In an online course I signed up for on “Clearing” both practical and psychological clutter, the author instructed that “this is more about practicing how-to ‘not do’ in order to allow the emotional stuckness and resisting patterns (that are encoded in the clutter) to soften, and bubble up, and release.” She goes on to discuss how the reactive part of the brain needs to disengage for lasting change to occur, and to empathize with the slow/repetitive nature of the small shifts/work she encourages daily.
How coincidental this invitation should coincide with my AT practice and intent to work with others in this manner!

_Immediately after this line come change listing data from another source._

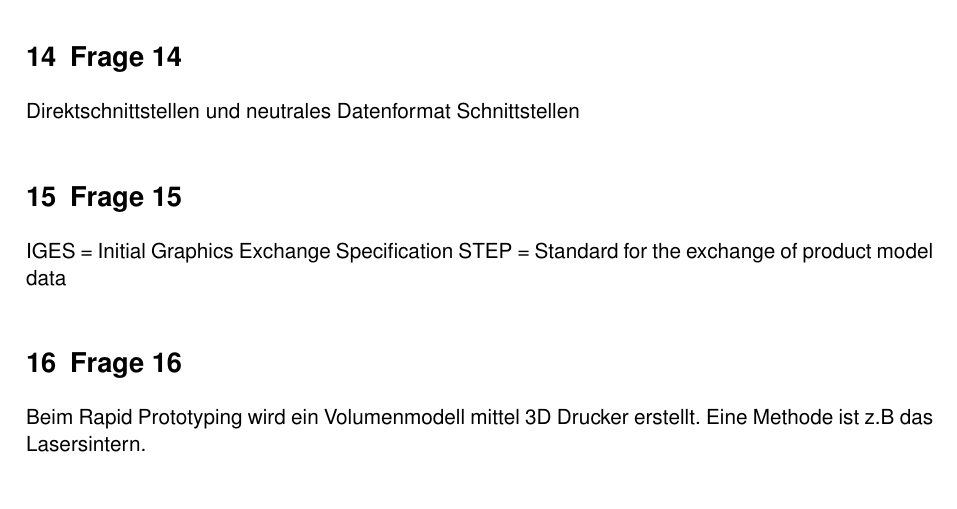
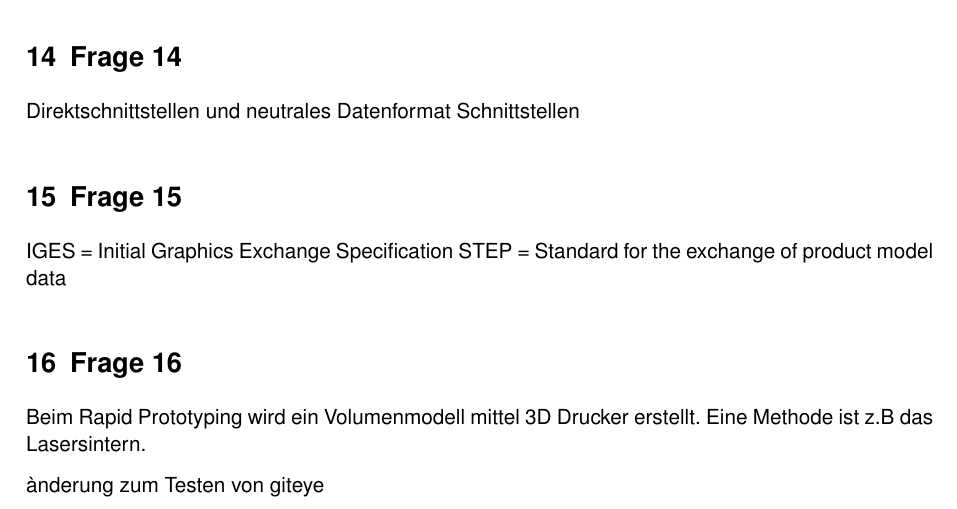
Before and after one commit to 5nickers/CAD-CAM-Probeklausur, a LaTeX document (Probeklausur.tex): part of page 3 of 3, cut so that both start at the same text. Compiled offline with pdfLaTeX.

Commit message:
Testen von giteye

```diff
--- a/Probeklausur.tex
+++ b/Probeklausur.tex
@@ -102,6 +102,8 @@ STEP = Standard for the exchange of product model data
 Beim Rapid Prototyping wird ein Volumenmodell mittel 3D Drucker erstellt. Eine Methode ist z.B das Lasersintern.
 
 
+ànderung zum Testen von giteye
+
 
 
 \end{document}
```
Also changed, not shown: 1 other file.
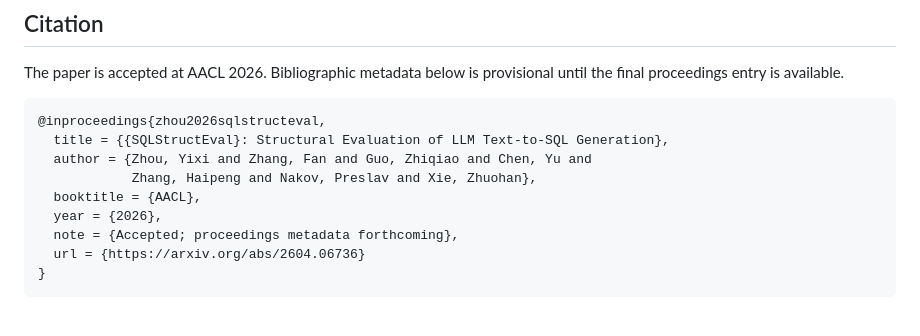
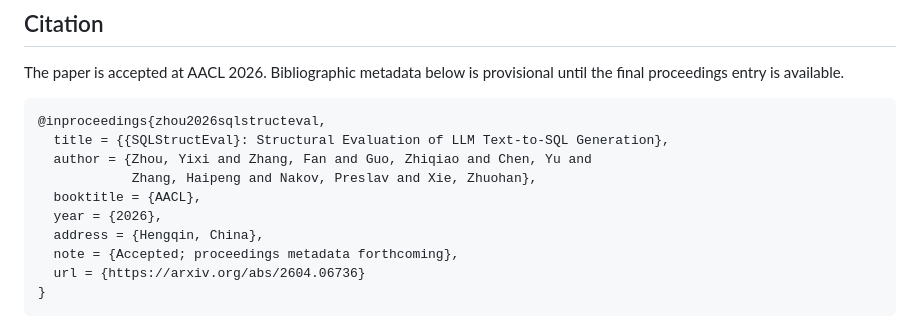
Before and after one commit to XanderZhou2022/AACL2026-SQLSTRUCTEVAL, a Markdown page: README.md, the part around the change. Drawn GitHub-style.

Commit message:
Add conference location to paper citation

```diff
--- a/README.md
+++ b/README.md
@@ -129,6 +129,7 @@ The paper is accepted at AACL 2026. Bibliographic metadata below is provisional
             Zhang, Haipeng and Nakov, Preslav and Xie, Zhuohan},
   booktitle = {AACL},
   year = {2026},
+  address = {Hengqin, China},
   note = {Accepted; proceedings metadata forthcoming},
   url = {https://arxiv.org/abs/2604.06736}
 }
```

In work with my students this month I have noticed two important shifts. First, I am taking more time to sense how they are in their bodies and inviting them to do the same vs. offering suggestions without their contextual awareness. I am both quite sensitive but also analytical and directive, and most of my lessons are less than 30 minutes long. Taking time for AT in addition to clarinet study is challenging, but sometimes it really is the priority. Slowing down to notice and feel with students nets good results where their incorporation of new ideas and organization is concerned, and takes less time than I think it might. Words like “allow”, “consider”, “explore”, and “let” are becoming more commonplace in my communication with them. I’m encouraging small shifts to be revisited during the lesson, and for the student to follow through in home practice or other situations using FM Alexander’s directions.
I am grateful for the invitation of Shawn Copeland to work with him at our first meeting – Deb Chodacki and I were just talking this week about his intuitiveness and patience in AT work and in general. It is nice to be reminded there is time for this work going forward and a slow drip approach is ok: I look forward to exploring additional training options after getting one son off to college in the fall!